Iâ€™ve heard that if your child obtains a scholarship, you can withdraw that amount from the 529 plan without paying the 10% penalty. Is that true?
The last thing that you want is to save diligently for your child’s education, only to be penalized when they receive a scholarship and don’t need all of the money that you’ve socked away. So… What’s the deal with scholarship and 529 plans?
As it turns out, the typical 10% penalty on non-qualified distributions is waived when withdrawals can be attributed to a scholarship that the beneficiary has received. More specifically, section 530(d)(4) of the Internal Revenue Code states that this penalty exception applies to distributions made “on account of” a scholarship.
What’s less clear is when you have to take the distribution to qualify for penalty-free status. Do you need to take the withdrawal during the year in which the scholarship was awarded, or can you wait until later? The IRS hasn’t provided any clear guidance on this question.

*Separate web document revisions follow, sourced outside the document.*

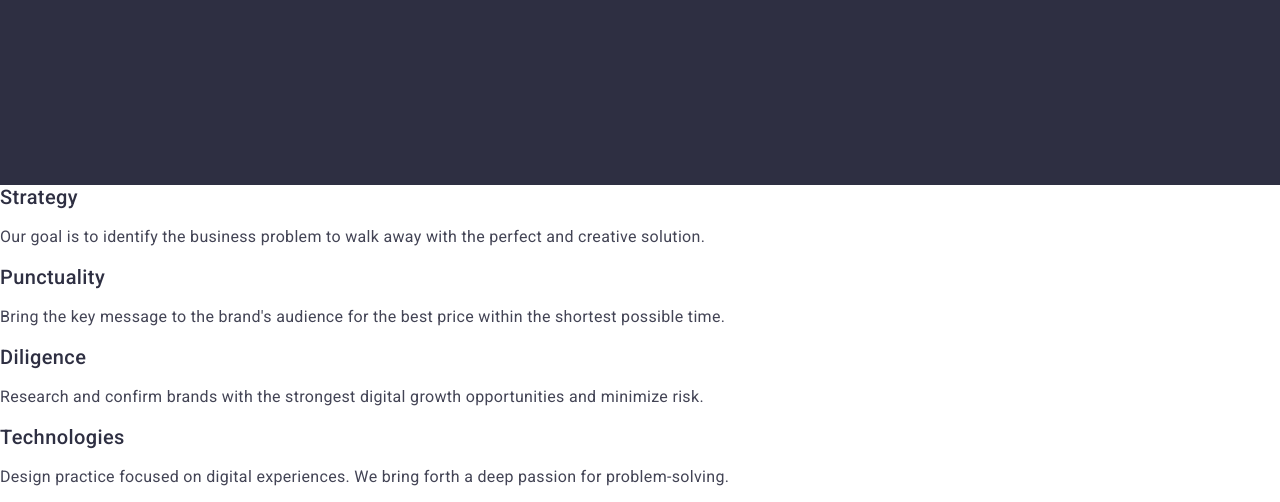
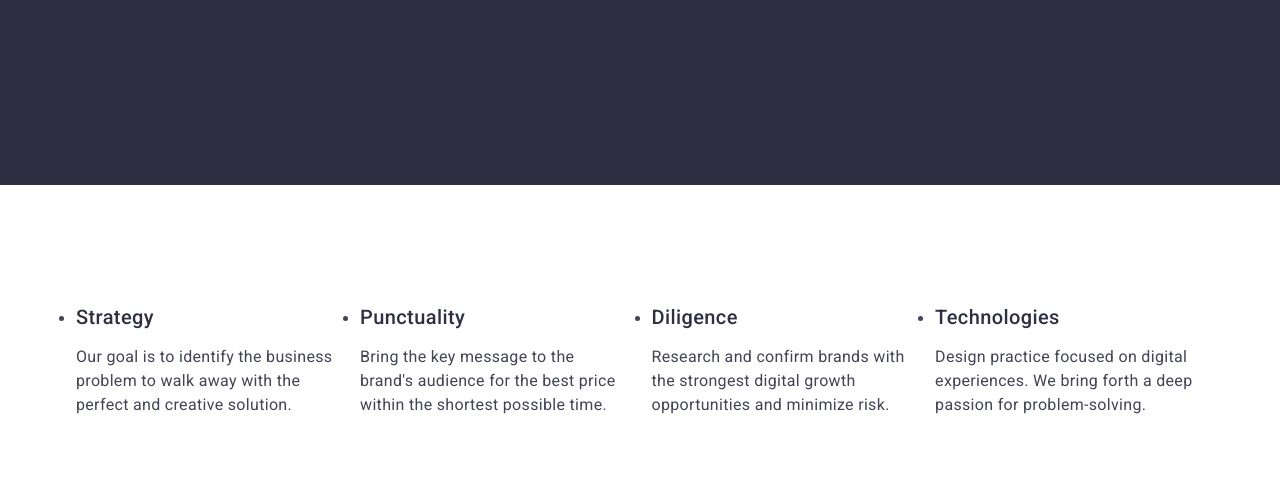
Before and after one commit to onurdoker/goit-markup-hw-03, a plain HTML site: page index.html in a window 1280 px wide. Shown: the part 440-942 px from the top of the page. Drawn offline with nearby package versions, Linux system fonts and the light colour scheme.

Commit message:
Third revision

```diff
--- a/css/styles.css
+++ b/css/styles.css
@@ -131,7 +131,7 @@ header {
   flex-direction: column;
 }
 
-.sec-onehone {
+.sec-one-hone {
   font-size: 56px;
   line-height: 1.07;
   text-align: center;
@@ -162,12 +162,27 @@ header {
   background-color: #404bbf;
 }
 
-.sec-twohthree {
+.sec-two {
+  padding: 120px 0;
+}
+
+.sec-two-ul {
+  display: flex;
+  gap: 24px;
+}
+
+.sec-two-li {
+  width: calc((100%-72px) / 4);
+
+}
+
+.sec-two-hthree {
   font-weight: 500;
   font-size: 20px;
   line-height: 1.2;
   letter-spacing: 0.02em;
   color: #2e2f42;
+  margin-bottom: 8px;
 }
 
 .sec-two-p {
--- a/index.html
+++ b/index.html
@@ -58,16 +58,17 @@
     <!--  HERO  -->
     <section class="sec-one">
       <div class="container container-secone">
-        <h1 class="sec-onehone">Effective Solutions for Your Business</h1>
+        <h1 class="sec-one-hone">Effective Solutions for Your Business</h1>
         <button type="button" class="sec-onebutton">Order Service</button>
       </div>
     </section>
 
     <section class="sec-two">
-      <h2></h2>
-      <ul>
+      <div class="container container-sectwo">
+        <h2 class="visually-hidden"></h2>
+        <ul class="sec-two-ul">
           <li class="sec-two-li">
-          <h3 class="sec-twohthree">
+            <h3 class="sec-two-hthree">
               Strategy
             </h3>
             <p class="sec-two-p">
@@ -75,7 +76,7 @@
             </p>
           </li>
           <li class="sec-two-li">
-          <h3 class="sec-twohthree">
+            <h3 class="sec-two-hthree">
               Punctuality
             </h3>
             <p class="sec-two-p">
@@ -83,7 +84,7 @@
             </p>
           </li>
           <li class="sec-two-li">
-          <h3 class="sec-twohthree">
+            <h3 class="sec-two-hthree">
               Diligence
             </h3>
             <p class="sec-two-p">
@@ -91,7 +92,7 @@
             </p>
           </li>
           <li class="sec-two-li">
-          <h3 class="sec-twohthree">
+            <h3 class="sec-two-hthree">
               Technologies
             </h3>
             <p class="sec-two-p">
@@ -99,6 +100,7 @@
             </p>
           </li>
         </ul>
+      </div>
     </section>
 
     <section class="sec-three">
```
Lines whose indentation alone changed are shown as unchanged.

While you you won’t have to pay the penalty for a scholarship-related withdrawals, however, you will have to pay income tax on the earnings portion of your withdrawal. Of course, even if your kid gets a major scholarship, they may have enough other education-related expenses to draw down your 529 savings plan.